- _Source material_
* * * * *

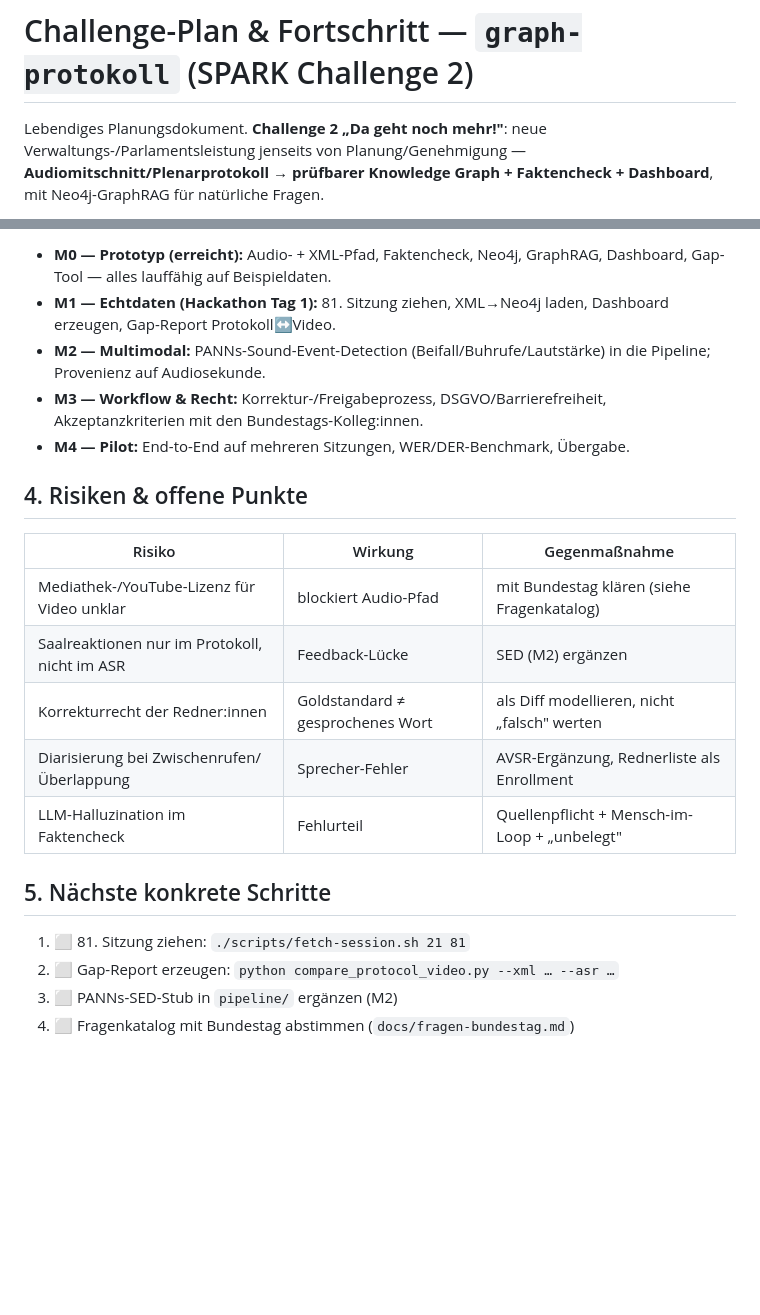
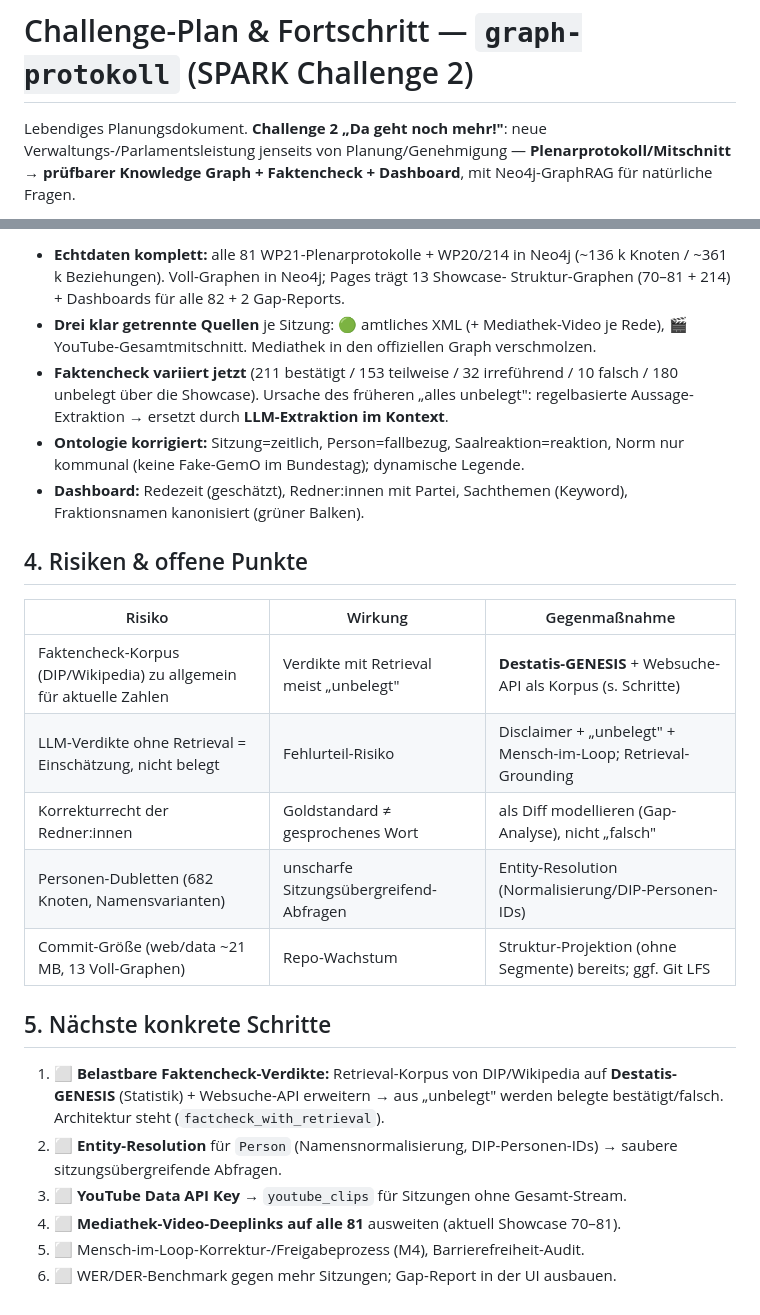
Before and after one commit to ma3u/hackathon-spark, a Markdown page: docs/challenge-plan.md, 2 parts joined by grey strips. GitHub-like rendering; blank space fills up the shorter version.

```diff
--- a/docs/challenge-plan.md
+++ b/docs/challenge-plan.md
@@ -2,6 +2,6 @@
 
 Lebendiges Planungsdokument. **Challenge 2 „Da geht noch mehr!"**: neue
 Verwaltungs-/Parlamentsleistung jenseits von Planung/Genehmigung —
-**Audiomitschnitt/Plenarprotokoll → prüfbarer Knowledge Graph + Faktencheck +
+**Plenarprotokoll/Mitschnitt → prüfbarer Knowledge Graph + Faktencheck +
 Dashboard**, mit Neo4j-GraphRAG für natürliche Fragen.
 
@@ -43,27 +46,35 @@ Aus einer öffentlichen Bundestagssitzung entsteht **automatisch**:
 
-- **M0 — Prototyp (erreicht):** Audio- + XML-Pfad, Faktencheck, Neo4j, GraphRAG,
-  Dashboard, Gap-Tool — alles lauffähig auf Beispieldaten.
-- **M1 — Echtdaten (Hackathon Tag 1):** 81. Sitzung ziehen, XML→Neo4j laden,
-  Dashboard erzeugen, Gap-Report Protokoll↔Video.
-- **M2 — Multimodal:** PANNs-Sound-Event-Detection (Beifall/Buhrufe/Lautstärke)
-  in die Pipeline; Provenienz auf Audiosekunde.
-- **M3 — Workflow & Recht:** Korrektur-/Freigabeprozess, DSGVO/Barrierefreiheit,
-  Akzeptanzkriterien mit den Bundestags-Kolleg:innen.
-- **M4 — Pilot:** End-to-End auf mehreren Sitzungen, WER/DER-Benchmark, Übergabe.
+- **Echtdaten komplett:** alle 81 WP21-Plenarprotokolle + WP20/214 in Neo4j
+  (~136 k Knoten / ~361 k Beziehungen). Voll-Graphen in Neo4j; Pages trägt 13 Showcase-
+  Struktur-Graphen (70–81 + 214) + Dashboards für alle 82 + 2 Gap-Reports.
+- **Drei klar getrennte Quellen** je Sitzung: 🟢 amtliches XML (+ Mediathek-Video je Rede),
+  🎬 YouTube-Gesamtmitschnitt. Mediathek in den offiziellen Graph verschmolzen.
+- **Faktencheck variiert jetzt** (211 bestätigt / 153 teilweise / 32 irreführend / 10 falsch /
+  180 unbelegt über die Showcase). Ursache des früheren „alles unbelegt": regelbasierte
+  Aussage-Extraktion → ersetzt durch **LLM-Extraktion im Kontext**.
+- **Ontologie korrigiert:** Sitzung=zeitlich, Person=fallbezug, Saalreaktion=reaktion,
+  Norm nur kommunal (keine Fake-GemO im Bundestag); dynamische Legende.
+- **Dashboard:** Redezeit (geschätzt), Redner:innen mit Partei, Sachthemen (Keyword),
+  Fraktionsnamen kanonisiert (grüner Balken).
 
 ## 4. Risiken & offene Punkte
 
 | Risiko | Wirkung | Gegenmaßnahme |
 | ------ | ------- | ------------- |
-| Mediathek-/YouTube-Lizenz für Video unklar | blockiert Audio-Pfad | mit Bundestag klären (siehe Fragenkatalog) |
-| Saalreaktionen nur im Protokoll, nicht im ASR | Feedback-Lücke | SED (M2) ergänzen |
-| Korrekturrecht der Redner:innen | Goldstandard ≠ gesprochenes Wort | als Diff modellieren, nicht „falsch" werten |
-| Diarisierung bei Zwischenrufen/Überlappung | Sprecher-Fehler | AVSR-Ergänzung, Rednerliste als Enrollment |
-| LLM-Halluzination im Faktencheck | Fehlurteil | Quellenpflicht + Mensch-im-Loop + „unbelegt" |
+| Faktencheck-Korpus (DIP/Wikipedia) zu allgemein für aktuelle Zahlen | Verdikte mit Retrieval meist „unbelegt" | **Destatis-GENESIS** + Websuche-API als Korpus (s. Schritte) |
+| LLM-Verdikte ohne Retrieval = Einschätzung, nicht belegt | Fehlurteil-Risiko | Disclaimer + „unbelegt" + Mensch-im-Loop; Retrieval-Grounding |
+| Korrekturrecht der Redner:innen | Goldstandard ≠ gesprochenes Wort | als Diff modellieren (Gap-Analyse), nicht „falsch" |
+| Personen-Dubletten (682 Knoten, Namensvarianten) | unscharfe Sitzungsübergreifend-Abfragen | Entity-Resolution (Normalisierung/DIP-Personen-IDs) |
+| Commit-Größe (web/data ~21 MB, 13 Voll-Graphen) | Repo-Wachstum | Struktur-Projektion (ohne Segmente) bereits; ggf. Git LFS |
 
 ## 5. Nächste konkrete Schritte
 
-1. ⬜ 81. Sitzung ziehen: `./scripts/fetch-session.sh 21 81`
-2. ⬜ Gap-Report erzeugen: `python compare_protocol_video.py --xml … --asr …`
-3. ⬜ PANNs-SED-Stub in `pipeline/` ergänzen (M2)
-4. ⬜ Fragenkatalog mit Bundestag abstimmen (`docs/fragen-bundestag.md`)
+1. ⬜ **Belastbare Faktencheck-Verdikte:** Retrieval-Korpus von DIP/Wikipedia auf
+   **Destatis-GENESIS** (Statistik) + Websuche-API erweitern → aus „unbelegt" werden
+   belegte bestätigt/falsch. Architektur steht (`factcheck_with_retrieval`).
+2. ⬜ **Entity-Resolution** für `Person` (Namensnormalisierung, DIP-Personen-IDs) →
+   saubere sitzungsübergreifende Abfragen.
+3. ⬜ **YouTube Data API Key** → `youtube_clips` für Sitzungen ohne Gesamt-Stream.
+4. ⬜ **Mediathek-Video-Deeplinks auf alle 81** ausweiten (aktuell Showcase 70–81).
+5. ⬜ Mensch-im-Loop-Korrektur-/Freigabeprozess (M4), Barrierefreiheit-Audit.
+6. ⬜ WER/DER-Benchmark gegen mehr Sitzungen; Gap-Report in der UI ausbauen.
```
Also changed, not shown: other parts of docs/challenge-plan.md (+29 -26 lines), README.md (+14 -7 lines).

* * * * *

- _Task statement_
The whole listing above needs to be copied exactly; please keep the pictures out.

- _Result of this task_
Before and after one commit to ma3u/hackathon-spark, a Markdown page: docs/challenge-plan.md, 2 parts joined by grey strips. GitHub-like rendering; blank space fills up the shorter version.

```diff
--- a/docs/challenge-plan.md
+++ b/docs/challenge-plan.md
@@ -2,6 +2,6 @@
 
 Lebendiges Planungsdokument. **Challenge 2 „Da geht noch mehr!"**: neue
 Verwaltungs-/Parlamentsleistung jenseits von Planung/Genehmigung —
-**Audiomitschnitt/Plenarprotokoll → prüfbarer Knowledge Graph + Faktencheck +
+**Plenarprotokoll/Mitschnitt → prüfbarer Knowledge Graph + Faktencheck +
 Dashboard**, mit Neo4j-GraphRAG für natürliche Fragen.
 
@@ -43,27 +46,35 @@ Aus einer öffentlichen Bundestagssitzung entsteht **automatisch**:
 
-- **M0 — Prototyp (erreicht):** Audio- + XML-Pfad, Faktencheck, Neo4j, GraphRAG,
-  Dashboard, Gap-Tool — alles lauffähig auf Beispieldaten.
-- **M1 — Echtdaten (Hackathon Tag 1):** 81. Sitzung ziehen, XML→Neo4j laden,
-  Dashboard erzeugen, Gap-Report Protokoll↔Video.
-- **M2 — Multimodal:** PANNs-Sound-Event-Detection (Beifall/Buhrufe/Lautstärke)
-  in die Pipeline; Provenienz auf Audiosekunde.
-- **M3 — Workflow & Recht:** Korrektur-/Freigabeprozess, DSGVO/Barrierefreiheit,
-  Akzeptanzkriterien mit den Bundestags-Kolleg:innen.
-- **M4 — Pilot:** End-to-End auf mehreren Sitzungen, WER/DER-Benchmark, Übergabe.
+- **Echtdaten komplett:** alle 81 WP21-Plenarprotokolle + WP20/214 in Neo4j
+  (~136 k Knoten / ~361 k Beziehungen). Voll-Graphen in Neo4j; Pages trägt 13 Showcase-
+  Struktur-Graphen (70–81 + 214) + Dashboards für alle 82 + 2 Gap-Reports.
+- **Drei klar getrennte Quellen** je Sitzung: 🟢 amtliches XML (+ Mediathek-Video je Rede),
+  🎬 YouTube-Gesamtmitschnitt. Mediathek in den offiziellen Graph verschmolzen.
+- **Faktencheck variiert jetzt** (211 bestätigt / 153 teilweise / 32 irreführend / 10 falsch /
+  180 unbelegt über die Showcase). Ursache des früheren „alles unbelegt": regelbasierte
+  Aussage-Extraktion → ersetzt durch **LLM-Extraktion im Kontext**.
+- **Ontologie korrigiert:** Sitzung=zeitlich, Person=fallbezug, Saalreaktion=reaktion,
+  Norm nur kommunal (keine Fake-GemO im Bundestag); dynamische Legende.
+- **Dashboard:** Redezeit (geschätzt), Redner:innen mit Partei, Sachthemen (Keyword),
+  Fraktionsnamen kanonisiert (grüner Balken).
 
 ## 4. Risiken & offene Punkte
 
 | Risiko | Wirkung | Gegenmaßnahme |
 | ------ | ------- | ------------- |
-| Mediathek-/YouTube-Lizenz für Video unklar | blockiert Audio-Pfad | mit Bundestag klären (siehe Fragenkatalog) |
-| Saalreaktionen nur im Protokoll, nicht im ASR | Feedback-Lücke | SED (M2) ergänzen |
-| Korrekturrecht der Redner:innen | Goldstandard ≠ gesprochenes Wort | als Diff modellieren, nicht „falsch" werten |
-| Diarisierung bei Zwischenrufen/Überlappung | Sprecher-Fehler | AVSR-Ergänzung, Rednerliste als Enrollment |
-| LLM-Halluzination im Faktencheck | Fehlurteil | Quellenpflicht + Mensch-im-Loop + „unbelegt" |
+| Faktencheck-Korpus (DIP/Wikipedia) zu allgemein für aktuelle Zahlen | Verdikte mit Retrieval meist „unbelegt" | **Destatis-GENESIS** + Websuche-API als Korpus (s. Schritte) |
+| LLM-Verdikte ohne Retrieval = Einschätzung, nicht belegt | Fehlurteil-Risiko | Disclaimer + „unbelegt" + Mensch-im-Loop; Retrieval-Grounding |
+| Korrekturrecht der Redner:innen | Goldstandard ≠ gesprochenes Wort | als Diff modellieren (Gap-Analyse), nicht „falsch" |
+| Personen-Dubletten (682 Knoten, Namensvarianten) | unscharfe Sitzungsübergreifend-Abfragen | Entity-Resolution (Normalisierung/DIP-Personen-IDs) |
+| Commit-Größe (web/data ~21 MB, 13 Voll-Graphen) | Repo-Wachstum | Struktur-Projektion (ohne Segmente) bereits; ggf. Git LFS |
 
 ## 5. Nächste konkrete Schritte
 
-1. ⬜ 81. Sitzung ziehen: `./scripts/fetch-session.sh 21 81`
-2. ⬜ Gap-Report erzeugen: `python compare_protocol_video.py --xml … --asr …`
-3. ⬜ PANNs-SED-Stub in `pipeline/` ergänzen (M2)
-4. ⬜ Fragenkatalog mit Bundestag abstimmen (`docs/fragen-bundestag.md`)
+1. ⬜ **Belastbare Faktencheck-Verdikte:** Retrieval-Korpus von DIP/Wikipedia auf
+   **Destatis-GENESIS** (Statistik) + Websuche-API erweitern → aus „unbelegt" werden
+   belegte bestätigt/falsch. Architektur steht (`factcheck_with_retrieval`).
+2. ⬜ **Entity-Resolution** für `Person` (Namensnormalisierung, DIP-Personen-IDs) →
+   saubere sitzungsübergreifende Abfragen.
+3. ⬜ **YouTube Data API Key** → `youtube_clips` für Sitzungen ohne Gesamt-Stream.
+4. ⬜ **Mediathek-Video-Deeplinks auf alle 81** ausweiten (aktuell Showcase 70–81).
+5. ⬜ Mensch-im-Loop-Korrektur-/Freigabeprozess (M4), Barrierefreiheit-Audit.
+6. ⬜ WER/DER-Benchmark gegen mehr Sitzungen; Gap-Report in der UI ausbauen.
```
Also changed, not shown: other parts of docs/challenge-plan.md (+29 -26 lines), README.md (+14 -7 lines).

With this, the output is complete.